Today we continue our series of responses to Badgerdog writers’ poems and stories with “The Stormtrooper’s Satin,” by Zakary, a fourth grader at Metz Elementary. The tone of this poem, the darkness lurking, the conflict that ends in never going to the moon, is perfectly rendered in Amy Butcher’s recording.
The Stormtrooper’s Satin
The stormtrooper wears a satin dress and wants to be the man on the moon. He wants to know how it feels to be in space. But the problem is the government won’t let him be the man on the moon because the dress is so hideous. It’s purple and pink, and he’s kind of old (eighty-one) and wrinkly and very tall. The government tells him to take off the dress, and they’ll let him be the man on the moon. So he takes it off. But it grows back because it got so stuck to him because the dress thought he would look good in it. He gets so tired of it, he sets himself on fire. After the fire’s over, the dress finally comes off, but the stormtrooper’s dead! So there’s a funeral, and people, looking very curious, ask why he’s dead. They find out it’s because the government didn’t let him go to the moon.
Zakary, fourth grade, Metz Elementary School
Zakary was in a Badgerdog workshop during the 2010–2011 school year at Metz Elementary.
Amy Butcher is a recent graduate of the Nonfiction Writing Program at the University of Iowa and will join Colgate University this fall as the 2012–2013 Olive B. O’Connor fellow.

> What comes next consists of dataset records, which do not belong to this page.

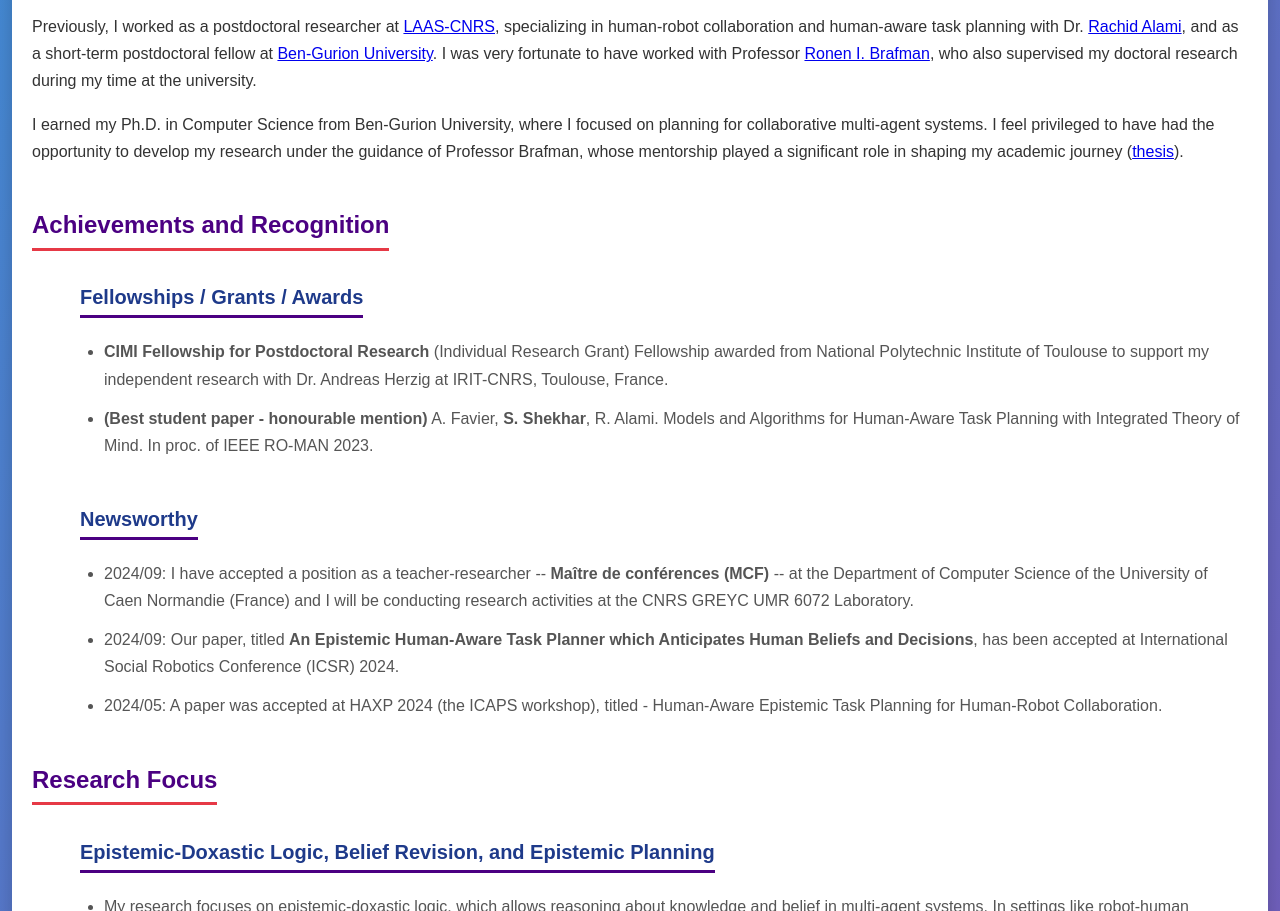
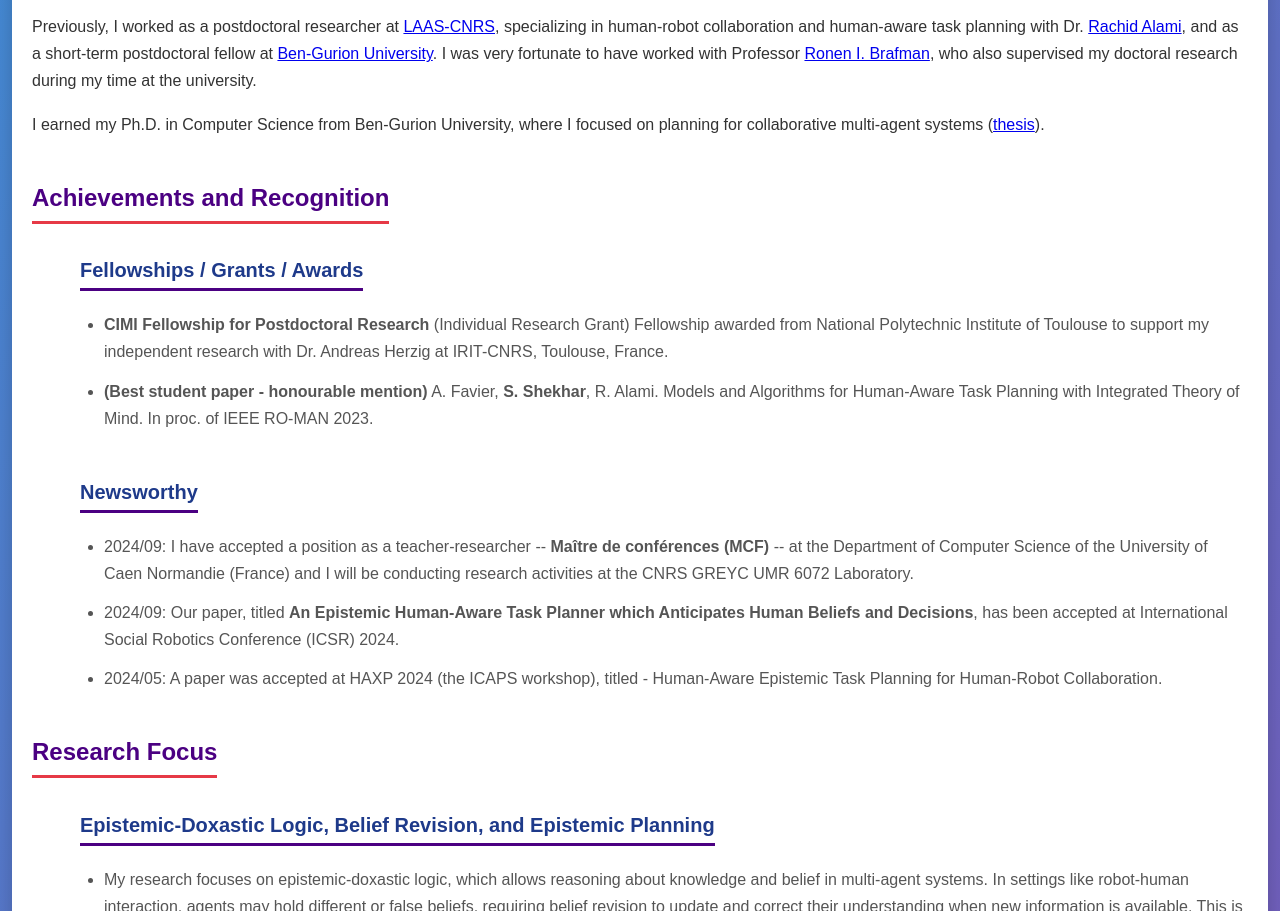
Before and after one commit to shekharsai/shekharsai.github.io, a plain HTML site: page index.html in a window 1280 px wide. Shown: the part 822-1733 px from the top of the page. Drawn offline with Linux system fonts and the light colour scheme.

Commit message:
Update index.html

```diff
--- a/index.html
+++ b/index.html
@@ -67,7 +67,7 @@
 				collaborating with the LILaC team led by Dr. <a href="https://www.irit.fr/~Andreas.Herzig/">Andreas Herzig</a>.
 				</p>
 				<p>My research spans automated planning, decision-making under uncertainty, multi-agent systems, human-machine interaction, and heuristic search. I am particularly focused on human-machine interaction, multi-agent epistemic planning, and pathfinding problems under temporal and spatial uncertainty.</p>
-				<p>Previously, I worked as a postdoctoral researcher at <a href="https://www.laas.fr/public/">LAAS-CNRS</a>, specializing in human-robot collaboration and human-aware task planning with Dr. <a href="https://www.laas.fr/fr/homepages/rachid/">Rachid Alami</a>, and as a short-term postdoctoral fellow at <a href="https://in.bgu.ac.il/en/Pages/default.aspx">Ben-Gurion University</a>. I was very fortunate to have worked with Professor <a href="https://www.cs.bgu.ac.il/~brafman/">Ronen I. Brafman</a>, who also supervised my doctoral research during my time at the university.</p> <p>I earned my Ph.D. in Computer Science from Ben-Gurion University, where I focused on planning for collaborative multi-agent systems. I feel privileged to have had the opportunity to develop my research under the guidance of Professor Brafman, whose mentorship played a significant role in shaping my academic journey (<a href="pages/Shashank_Shekhar_thesis_Ph.D._2021.pdf">thesis</a>).</p>
+				<p>Previously, I worked as a postdoctoral researcher at <a href="https://www.laas.fr/public/">LAAS-CNRS</a>, specializing in human-robot collaboration and human-aware task planning with Dr. <a href="https://www.laas.fr/fr/homepages/rachid/">Rachid Alami</a>, and as a short-term postdoctoral fellow at <a href="https://in.bgu.ac.il/en/Pages/default.aspx">Ben-Gurion University</a>. I was very fortunate to have worked with Professor <a href="https://www.cs.bgu.ac.il/~brafman/">Ronen I. Brafman</a>, who also supervised my doctoral research during my time at the university.</p> <p>I earned my Ph.D. in Computer Science from Ben-Gurion University, where I focused on planning for collaborative multi-agent systems (<a href="pages/Shashank_Shekhar_thesis_Ph.D._2021.pdf">thesis</a>).</p>
 			</section>
 
 
```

She’s the managing editor for Defunct Magazine and her recent work has appeared or is forthcoming in the Indiana Review, the Colorado Review, Brevity and Hobart, among others.